Work instruction:
Copy every line from the records below that holds the word "site".

Data for this exercise:
○ ○ ○ ○ ○

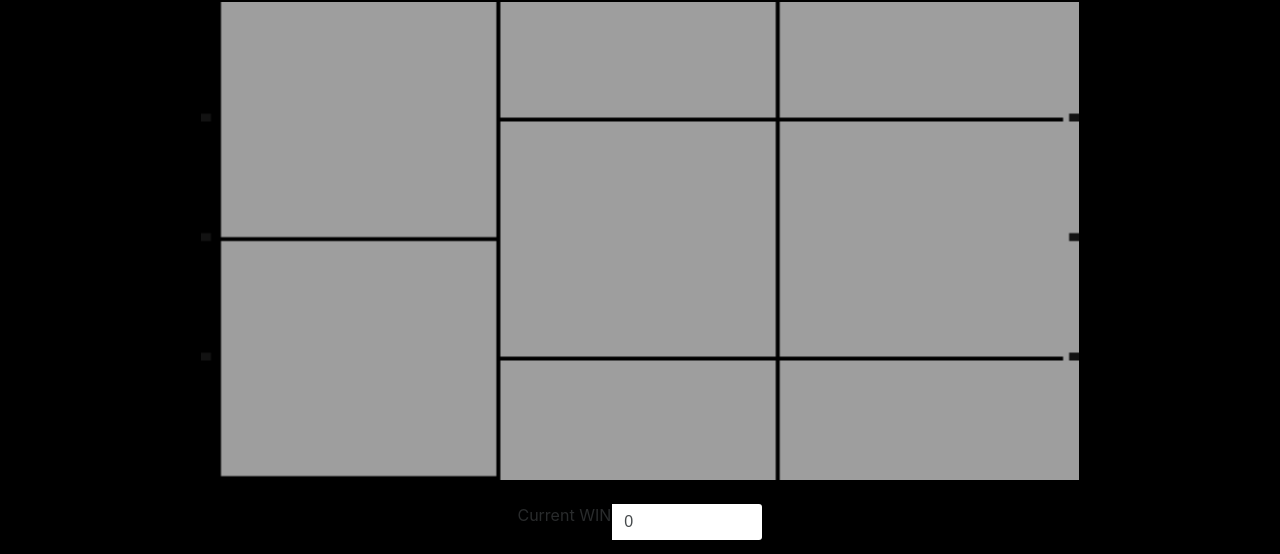
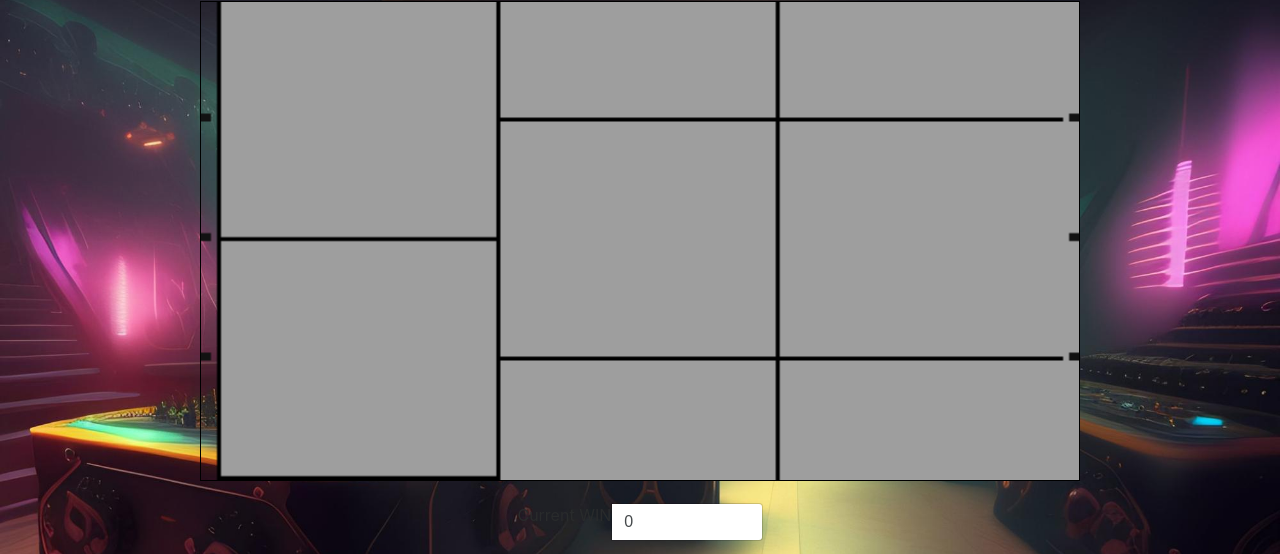
Before and after one commit to Corcoin/sweepstakes, a plain HTML site: page index.html in a window 1280 px wide. Shown: the part 75-629 px from the top of the page. Drawn offline with nearby package versions, Linux system fonts and the light colour scheme.

Commit message:
Update index.html

```diff
--- a/index.html
+++ b/index.html
@@ -34,8 +34,9 @@
   }
 }
 
-body{
-  background: black !important;
+body {
+  background: url('32897.jpg') no-repeat center center fixed;
+  background-size: cover;
 }
 
 .gold{
```
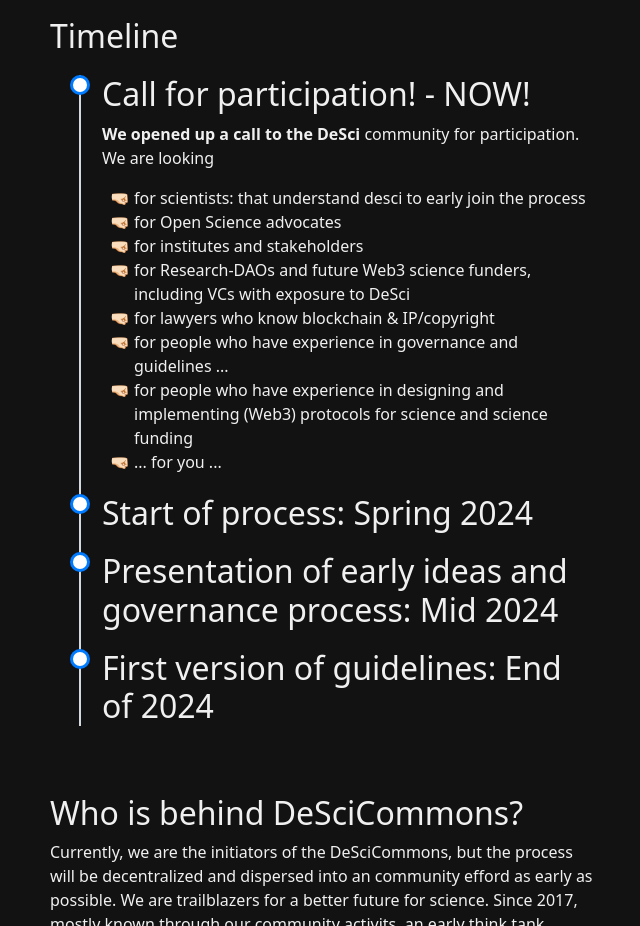
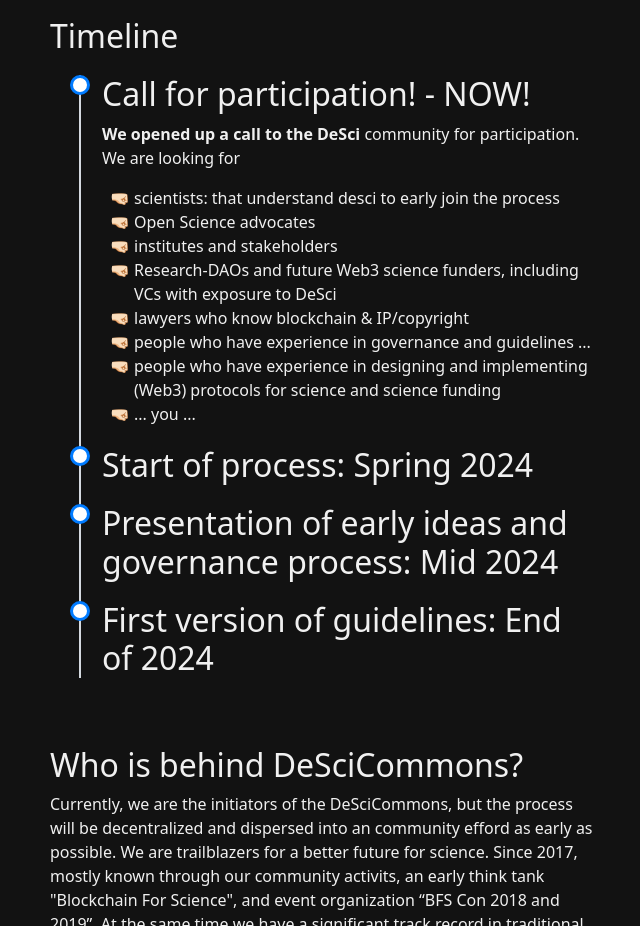
Before and after one commit to etzm/descicommons.github.io, a plain HTML site: page index.html in a window 1280 px wide. Shown: the part 1380-2306 px from the top of the page, without its empty margins (317-957 px from the left). Drawn offline with nearby package versions, Linux system fonts and the light colour scheme.

Commit message:
Update index.html
copy changes. first trial

```diff
--- a/impressum.html
+++ b/index.html
@@ -176,7 +176,7 @@
     <div class="carousel-inner" class="text-center">
       <div class="carousel-item active" >
         <div class="d-flex align-items-center justify-content-center h-100">
-          <h3 class="text-center">Creating the Dezentralized Science Commons</h3>
+          <h3 class="text-center">Creating the Decentralized Science Commons</h3>
         </div>
       </div>
       <div class="carousel-item">
@@ -231,7 +231,7 @@
       </div>
       <div class="carousel-item">
         <div class="d-flex align-items-center justify-content-center h-100">
-          <h3 class="text-center">Alinging the powers of Web3 for the advancement of humanity</h3>
+          <h3 class="text-center">Aligning the powers of Web3 for the advancement of humanity</h3>
         </div>
       </div>
     </div>
@@ -270,16 +270,16 @@
 					<h3>Call for participation! - NOW!</h3>
 
 					<p><strong><a href="/form.html" style="color: inherit; text-decoration: none;">We opened up a call to the DeSci </a></strong> community for participation.
-                        We are looking  </p>
+                        We are looking for  </p>
                     <ul class="sublist">
-                      <li>for scientists: that understand desci to early join the process </li>
-                      <li>for Open Science advocates</li>
-                      <li>for institutes and stakeholders</li>
-                      <li>for Research-DAOs and future Web3 science funders, including VCs with exposure to DeSci</li>
-                      <li>for lawyers who know blockchain & IP/copyright </li>
-                      <li>for people who have experience in governance and guidelines ...</li>
-                      <li>for people who have experience in designing and implementing (Web3) protocols for science and science funding</li>
-                      <li>... for you ... </li>
+                      <li>scientists: that understand desci to early join the process </li>
+                      <li>Open Science advocates</li>
+                      <li>institutes and stakeholders</li>
+                      <li>Research-DAOs and future Web3 science funders, including VCs with exposure to DeSci</li>
+                      <li>lawyers who know blockchain & IP/copyright </li>
+                      <li>people who have experience in governance and guidelines ...</li>
+                      <li>people who have experience in designing and implementing (Web3) protocols for science and science funding</li>
+                      <li>... you ... </li>
                     </ul>
 
 				</li>
```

○ ○ ○ ○ ○

Task output:
Before and after one commit to Corcoin/sweepstakes, a plain HTML site: page index.html in a window 1280 px wide. Shown: the part 75-629 px from the top of the page. Drawn offline with nearby package versions, Linux system fonts and the light colour scheme.
Before and after one commit to etzm/descicommons.github.io, a plain HTML site: page index.html in a window 1280 px wide. Shown: the part 1380-2306 px from the top of the page, without its empty margins (317-957 px from the left). Drawn offline with nearby package versions, Linux system fonts and the light colour scheme.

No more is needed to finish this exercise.